2005 (English)In: Scandinavian Journal of Plastic and Reconstructive Surgery and Hand Surgery, ISSN 0284-4311, Vol. 39, no 6, 370-372 p.Article in journal (Refereed) Published
The capacity of the central nervous system for plastic alterations is the base for our ability to adapt to environmental needs. The crossmodal capacity of the brain makes interaction between senses possible, and deprivation of one sense leads to compensatory changes in other senses. We have recently shown how hearing can substitute for sensation in a transplanted insensitive hand by using a sensor glove equipped with small microphones that pick up the sound of friction, which is elicited by active touch. Here we have used functional magnetic resonance imaging (fMRI) in healthy people to illustrate their capacity for cortical audiotactile interaction with activation of the somatosensory cortex induced by auditory stimuli. The phenomenon occurred only in subjects trained to substitute sensibility by hearing, and no audiotactile interaction was found in untrained subjects. © 2005 Taylor & Francis.

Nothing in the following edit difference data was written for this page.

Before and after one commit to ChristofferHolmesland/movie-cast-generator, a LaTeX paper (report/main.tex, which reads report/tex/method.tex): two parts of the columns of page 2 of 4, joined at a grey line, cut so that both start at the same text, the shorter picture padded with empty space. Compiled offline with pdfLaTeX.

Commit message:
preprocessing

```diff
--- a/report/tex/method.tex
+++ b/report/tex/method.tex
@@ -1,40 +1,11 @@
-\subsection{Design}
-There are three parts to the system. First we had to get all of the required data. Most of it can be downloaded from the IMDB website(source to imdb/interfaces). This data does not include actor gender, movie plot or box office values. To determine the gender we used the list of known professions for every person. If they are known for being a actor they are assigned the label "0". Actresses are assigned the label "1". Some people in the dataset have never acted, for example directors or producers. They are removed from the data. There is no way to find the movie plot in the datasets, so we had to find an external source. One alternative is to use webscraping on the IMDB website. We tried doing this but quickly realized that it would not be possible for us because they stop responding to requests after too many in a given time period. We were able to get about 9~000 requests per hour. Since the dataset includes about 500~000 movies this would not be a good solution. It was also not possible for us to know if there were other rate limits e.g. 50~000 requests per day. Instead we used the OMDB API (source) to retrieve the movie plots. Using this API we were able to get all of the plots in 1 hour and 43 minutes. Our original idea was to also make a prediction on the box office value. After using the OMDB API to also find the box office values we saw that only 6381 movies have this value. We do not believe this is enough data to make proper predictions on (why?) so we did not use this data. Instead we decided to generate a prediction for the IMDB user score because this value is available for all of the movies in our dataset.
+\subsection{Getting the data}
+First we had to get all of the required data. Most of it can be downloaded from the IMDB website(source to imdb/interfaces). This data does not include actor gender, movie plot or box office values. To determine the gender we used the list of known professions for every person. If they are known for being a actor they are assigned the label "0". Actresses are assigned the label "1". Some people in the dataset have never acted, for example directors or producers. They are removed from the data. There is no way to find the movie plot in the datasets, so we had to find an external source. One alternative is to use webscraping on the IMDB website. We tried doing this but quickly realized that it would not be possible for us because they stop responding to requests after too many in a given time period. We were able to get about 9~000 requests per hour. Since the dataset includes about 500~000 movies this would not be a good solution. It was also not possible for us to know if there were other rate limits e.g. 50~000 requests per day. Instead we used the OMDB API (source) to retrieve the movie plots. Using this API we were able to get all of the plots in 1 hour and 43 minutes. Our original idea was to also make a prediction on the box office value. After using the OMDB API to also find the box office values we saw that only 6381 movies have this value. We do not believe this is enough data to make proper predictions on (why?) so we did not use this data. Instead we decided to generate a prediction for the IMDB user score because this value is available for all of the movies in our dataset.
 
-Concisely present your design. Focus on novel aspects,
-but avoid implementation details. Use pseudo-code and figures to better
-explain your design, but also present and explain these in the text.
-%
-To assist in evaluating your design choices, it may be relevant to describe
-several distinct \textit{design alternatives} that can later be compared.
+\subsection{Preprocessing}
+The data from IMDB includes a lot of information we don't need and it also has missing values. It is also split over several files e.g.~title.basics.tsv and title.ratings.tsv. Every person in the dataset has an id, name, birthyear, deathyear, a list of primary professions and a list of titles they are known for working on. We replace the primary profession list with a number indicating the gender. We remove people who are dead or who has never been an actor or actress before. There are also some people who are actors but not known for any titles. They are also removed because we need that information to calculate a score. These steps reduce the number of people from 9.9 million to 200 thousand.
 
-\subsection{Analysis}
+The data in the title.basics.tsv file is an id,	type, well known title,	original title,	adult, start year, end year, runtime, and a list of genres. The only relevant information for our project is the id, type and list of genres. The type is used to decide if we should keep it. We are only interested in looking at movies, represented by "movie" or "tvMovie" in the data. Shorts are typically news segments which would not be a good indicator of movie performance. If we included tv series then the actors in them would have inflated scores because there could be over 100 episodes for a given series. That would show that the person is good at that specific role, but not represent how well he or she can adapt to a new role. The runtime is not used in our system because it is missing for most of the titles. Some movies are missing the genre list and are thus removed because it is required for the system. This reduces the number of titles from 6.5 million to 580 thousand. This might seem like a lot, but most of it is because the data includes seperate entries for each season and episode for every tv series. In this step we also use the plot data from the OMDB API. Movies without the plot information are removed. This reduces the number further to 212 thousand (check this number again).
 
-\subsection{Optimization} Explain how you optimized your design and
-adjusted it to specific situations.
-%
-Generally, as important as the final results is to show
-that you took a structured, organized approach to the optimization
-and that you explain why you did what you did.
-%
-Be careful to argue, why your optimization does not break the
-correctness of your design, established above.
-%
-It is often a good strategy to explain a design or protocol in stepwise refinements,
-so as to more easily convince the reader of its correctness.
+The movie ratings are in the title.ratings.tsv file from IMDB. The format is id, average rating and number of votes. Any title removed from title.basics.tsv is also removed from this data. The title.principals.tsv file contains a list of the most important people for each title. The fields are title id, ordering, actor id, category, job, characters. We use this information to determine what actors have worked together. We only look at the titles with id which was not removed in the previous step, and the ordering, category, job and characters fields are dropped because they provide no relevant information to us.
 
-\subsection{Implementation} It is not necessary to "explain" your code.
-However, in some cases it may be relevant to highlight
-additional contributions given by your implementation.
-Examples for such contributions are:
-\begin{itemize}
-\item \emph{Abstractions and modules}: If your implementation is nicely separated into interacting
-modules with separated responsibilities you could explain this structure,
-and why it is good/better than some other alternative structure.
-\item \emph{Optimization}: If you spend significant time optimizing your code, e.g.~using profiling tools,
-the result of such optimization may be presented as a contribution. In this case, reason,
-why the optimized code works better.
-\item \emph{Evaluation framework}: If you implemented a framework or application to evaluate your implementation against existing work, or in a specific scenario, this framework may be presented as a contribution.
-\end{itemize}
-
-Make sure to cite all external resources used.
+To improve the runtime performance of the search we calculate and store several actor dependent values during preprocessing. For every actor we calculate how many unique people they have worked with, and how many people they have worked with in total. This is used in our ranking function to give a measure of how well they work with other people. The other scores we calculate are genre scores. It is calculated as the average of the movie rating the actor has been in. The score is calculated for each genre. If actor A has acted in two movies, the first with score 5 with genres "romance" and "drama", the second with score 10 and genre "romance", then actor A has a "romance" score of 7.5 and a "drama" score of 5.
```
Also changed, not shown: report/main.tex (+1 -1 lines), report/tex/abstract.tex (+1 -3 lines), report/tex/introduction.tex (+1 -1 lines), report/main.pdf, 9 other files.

Place, publisher, year, edition, pages
2005. Vol. 39, no 6, 370-372 p.
Medical and Health Sciences
IdentifiersURN: urn:nbn:se:liu:diva-31888DOI: 10.1080/02844310500369920Local ID: 17721OAI: oai:DiVA.org:liu-31888DiVA: diva2:252711